* Aim of the task *
Return the data below in full and exactly, except that the pictures are dropped.

Detected change data:
※ ※ ※
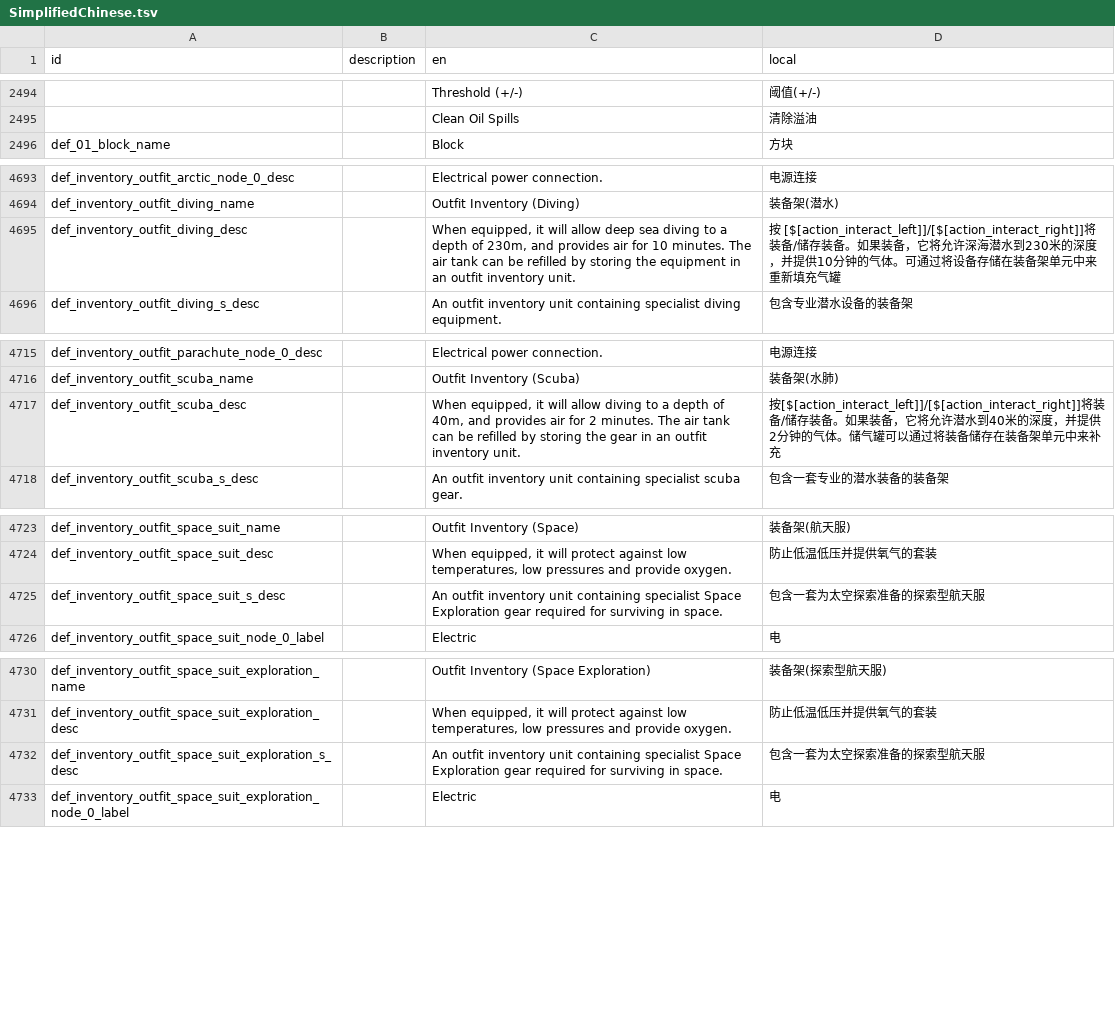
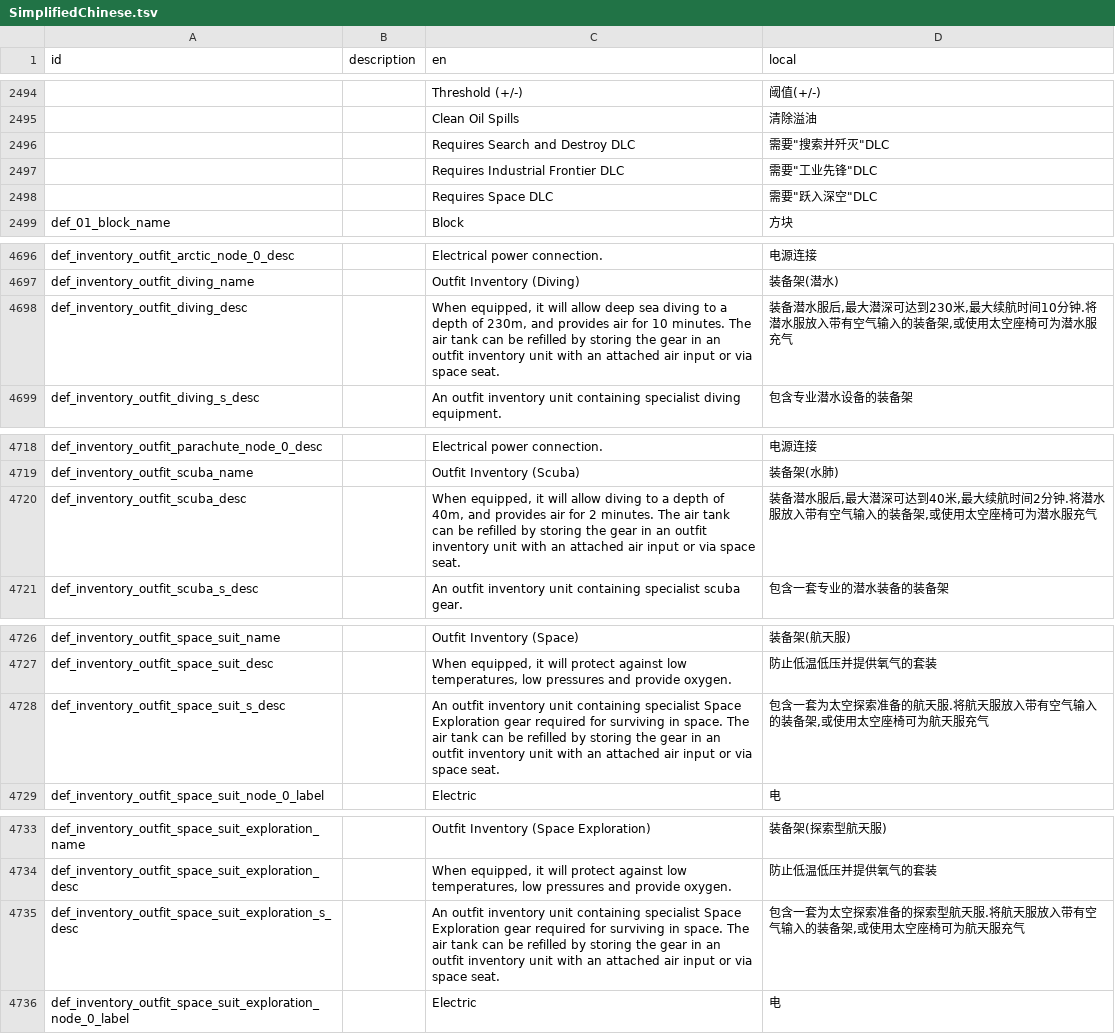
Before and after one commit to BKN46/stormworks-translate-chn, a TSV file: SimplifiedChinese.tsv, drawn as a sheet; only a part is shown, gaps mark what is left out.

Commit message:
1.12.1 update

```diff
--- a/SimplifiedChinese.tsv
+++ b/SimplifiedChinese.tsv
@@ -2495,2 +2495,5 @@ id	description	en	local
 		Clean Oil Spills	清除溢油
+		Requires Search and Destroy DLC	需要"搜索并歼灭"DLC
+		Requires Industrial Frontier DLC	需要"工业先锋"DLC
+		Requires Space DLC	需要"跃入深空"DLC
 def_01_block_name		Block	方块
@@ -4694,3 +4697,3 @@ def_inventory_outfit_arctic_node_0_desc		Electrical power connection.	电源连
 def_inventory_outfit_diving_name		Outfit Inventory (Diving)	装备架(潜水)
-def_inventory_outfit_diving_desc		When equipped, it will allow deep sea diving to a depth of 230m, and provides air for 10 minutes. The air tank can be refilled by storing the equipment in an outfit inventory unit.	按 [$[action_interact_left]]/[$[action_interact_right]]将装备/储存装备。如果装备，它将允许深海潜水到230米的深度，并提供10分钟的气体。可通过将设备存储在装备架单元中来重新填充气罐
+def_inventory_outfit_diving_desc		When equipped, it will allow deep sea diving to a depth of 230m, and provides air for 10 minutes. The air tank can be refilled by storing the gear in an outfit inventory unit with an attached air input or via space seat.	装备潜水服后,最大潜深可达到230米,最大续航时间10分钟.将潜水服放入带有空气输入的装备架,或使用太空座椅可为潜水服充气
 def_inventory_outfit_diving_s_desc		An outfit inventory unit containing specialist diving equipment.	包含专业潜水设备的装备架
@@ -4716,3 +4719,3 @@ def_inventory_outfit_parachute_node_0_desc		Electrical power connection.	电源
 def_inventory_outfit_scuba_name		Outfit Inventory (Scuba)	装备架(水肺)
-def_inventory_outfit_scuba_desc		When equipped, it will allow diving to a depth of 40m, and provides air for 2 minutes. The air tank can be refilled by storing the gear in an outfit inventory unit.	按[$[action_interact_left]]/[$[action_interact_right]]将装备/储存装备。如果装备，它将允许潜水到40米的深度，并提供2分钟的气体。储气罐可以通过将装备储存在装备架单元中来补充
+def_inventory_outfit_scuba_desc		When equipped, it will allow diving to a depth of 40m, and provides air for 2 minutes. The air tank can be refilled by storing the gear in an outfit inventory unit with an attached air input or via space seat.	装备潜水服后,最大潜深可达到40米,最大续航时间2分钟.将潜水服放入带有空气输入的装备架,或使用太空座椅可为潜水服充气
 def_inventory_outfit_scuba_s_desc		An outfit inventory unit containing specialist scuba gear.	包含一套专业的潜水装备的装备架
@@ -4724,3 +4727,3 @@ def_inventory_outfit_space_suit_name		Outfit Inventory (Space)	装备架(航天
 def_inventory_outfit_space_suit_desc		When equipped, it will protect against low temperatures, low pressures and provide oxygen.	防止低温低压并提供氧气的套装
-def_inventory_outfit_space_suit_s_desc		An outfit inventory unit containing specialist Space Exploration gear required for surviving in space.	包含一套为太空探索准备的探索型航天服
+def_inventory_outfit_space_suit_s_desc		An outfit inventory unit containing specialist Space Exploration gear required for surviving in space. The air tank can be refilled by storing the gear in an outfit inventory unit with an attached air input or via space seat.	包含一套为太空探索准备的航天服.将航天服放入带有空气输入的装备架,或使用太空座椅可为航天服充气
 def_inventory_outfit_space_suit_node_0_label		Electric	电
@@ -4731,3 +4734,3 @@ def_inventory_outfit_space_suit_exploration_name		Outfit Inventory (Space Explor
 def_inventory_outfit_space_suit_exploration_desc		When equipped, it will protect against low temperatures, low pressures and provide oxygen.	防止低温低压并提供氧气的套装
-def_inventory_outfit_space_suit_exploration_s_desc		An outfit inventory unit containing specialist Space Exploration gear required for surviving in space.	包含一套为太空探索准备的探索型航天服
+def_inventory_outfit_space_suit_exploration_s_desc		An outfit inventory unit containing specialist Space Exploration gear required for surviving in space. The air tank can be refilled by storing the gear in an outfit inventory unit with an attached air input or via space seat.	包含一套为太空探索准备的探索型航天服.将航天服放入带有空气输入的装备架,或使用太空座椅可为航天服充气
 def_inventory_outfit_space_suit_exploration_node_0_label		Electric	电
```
※ ※ ※
* Expected answer *
Before and after one commit to BKN46/stormworks-translate-chn, a TSV file: SimplifiedChinese.tsv, drawn as a sheet; only a part is shown, gaps mark what is left out.

Commit message:
1.12.1 update

```diff
--- a/SimplifiedChinese.tsv
+++ b/SimplifiedChinese.tsv
@@ -2495,2 +2495,5 @@ id	description	en	local
 		Clean Oil Spills	清除溢油
+		Requires Search and Destroy DLC	需要"搜索并歼灭"DLC
+		Requires Industrial Frontier DLC	需要"工业先锋"DLC
+		Requires Space DLC	需要"跃入深空"DLC
 def_01_block_name		Block	方块
@@ -4694,3 +4697,3 @@ def_inventory_outfit_arctic_node_0_desc		Electrical power connection.	电源连
 def_inventory_outfit_diving_name		Outfit Inventory (Diving)	装备架(潜水)
-def_inventory_outfit_diving_desc		When equipped, it will allow deep sea diving to a depth of 230m, and provides air for 10 minutes. The air tank can be refilled by storing the equipment in an outfit inventory unit.	按 [$[action_interact_left]]/[$[action_interact_right]]将装备/储存装备。如果装备，它将允许深海潜水到230米的深度，并提供10分钟的气体。可通过将设备存储在装备架单元中来重新填充气罐
+def_inventory_outfit_diving_desc		When equipped, it will allow deep sea diving to a depth of 230m, and provides air for 10 minutes. The air tank can be refilled by storing the gear in an outfit inventory unit with an attached air input or via space seat.	装备潜水服后,最大潜深可达到230米,最大续航时间10分钟.将潜水服放入带有空气输入的装备架,或使用太空座椅可为潜水服充气
 def_inventory_outfit_diving_s_desc		An outfit inventory unit containing specialist diving equipment.	包含专业潜水设备的装备架
@@ -4716,3 +4719,3 @@ def_inventory_outfit_parachute_node_0_desc		Electrical power connection.	电源
 def_inventory_outfit_scuba_name		Outfit Inventory (Scuba)	装备架(水肺)
-def_inventory_outfit_scuba_desc		When equipped, it will allow diving to a depth of 40m, and provides air for 2 minutes. The air tank can be refilled by storing the gear in an outfit inventory unit.	按[$[action_interact_left]]/[$[action_interact_right]]将装备/储存装备。如果装备，它将允许潜水到40米的深度，并提供2分钟的气体。储气罐可以通过将装备储存在装备架单元中来补充
+def_inventory_outfit_scuba_desc		When equipped, it will allow diving to a depth of 40m, and provides air for 2 minutes. The air tank can be refilled by storing the gear in an outfit inventory unit with an attached air input or via space seat.	装备潜水服后,最大潜深可达到40米,最大续航时间2分钟.将潜水服放入带有空气输入的装备架,或使用太空座椅可为潜水服充气
 def_inventory_outfit_scuba_s_desc		An outfit inventory unit containing specialist scuba gear.	包含一套专业的潜水装备的装备架
@@ -4724,3 +4727,3 @@ def_inventory_outfit_space_suit_name		Outfit Inventory (Space)	装备架(航天
 def_inventory_outfit_space_suit_desc		When equipped, it will protect against low temperatures, low pressures and provide oxygen.	防止低温低压并提供氧气的套装
-def_inventory_outfit_space_suit_s_desc		An outfit inventory unit containing specialist Space Exploration gear required for surviving in space.	包含一套为太空探索准备的探索型航天服
+def_inventory_outfit_space_suit_s_desc		An outfit inventory unit containing specialist Space Exploration gear required for surviving in space. The air tank can be refilled by storing the gear in an outfit inventory unit with an attached air input or via space seat.	包含一套为太空探索准备的航天服.将航天服放入带有空气输入的装备架,或使用太空座椅可为航天服充气
 def_inventory_outfit_space_suit_node_0_label		Electric	电
@@ -4731,3 +4734,3 @@ def_inventory_outfit_space_suit_exploration_name		Outfit Inventory (Space Explor
 def_inventory_outfit_space_suit_exploration_desc		When equipped, it will protect against low temperatures, low pressures and provide oxygen.	防止低温低压并提供氧气的套装
-def_inventory_outfit_space_suit_exploration_s_desc		An outfit inventory unit containing specialist Space Exploration gear required for surviving in space.	包含一套为太空探索准备的探索型航天服
+def_inventory_outfit_space_suit_exploration_s_desc		An outfit inventory unit containing specialist Space Exploration gear required for surviving in space. The air tank can be refilled by storing the gear in an outfit inventory unit with an attached air input or via space seat.	包含一套为太空探索准备的探索型航天服.将航天服放入带有空气输入的装备架,或使用太空座椅可为航天服充气
 def_inventory_outfit_space_suit_exploration_node_0_label		Electric	电
```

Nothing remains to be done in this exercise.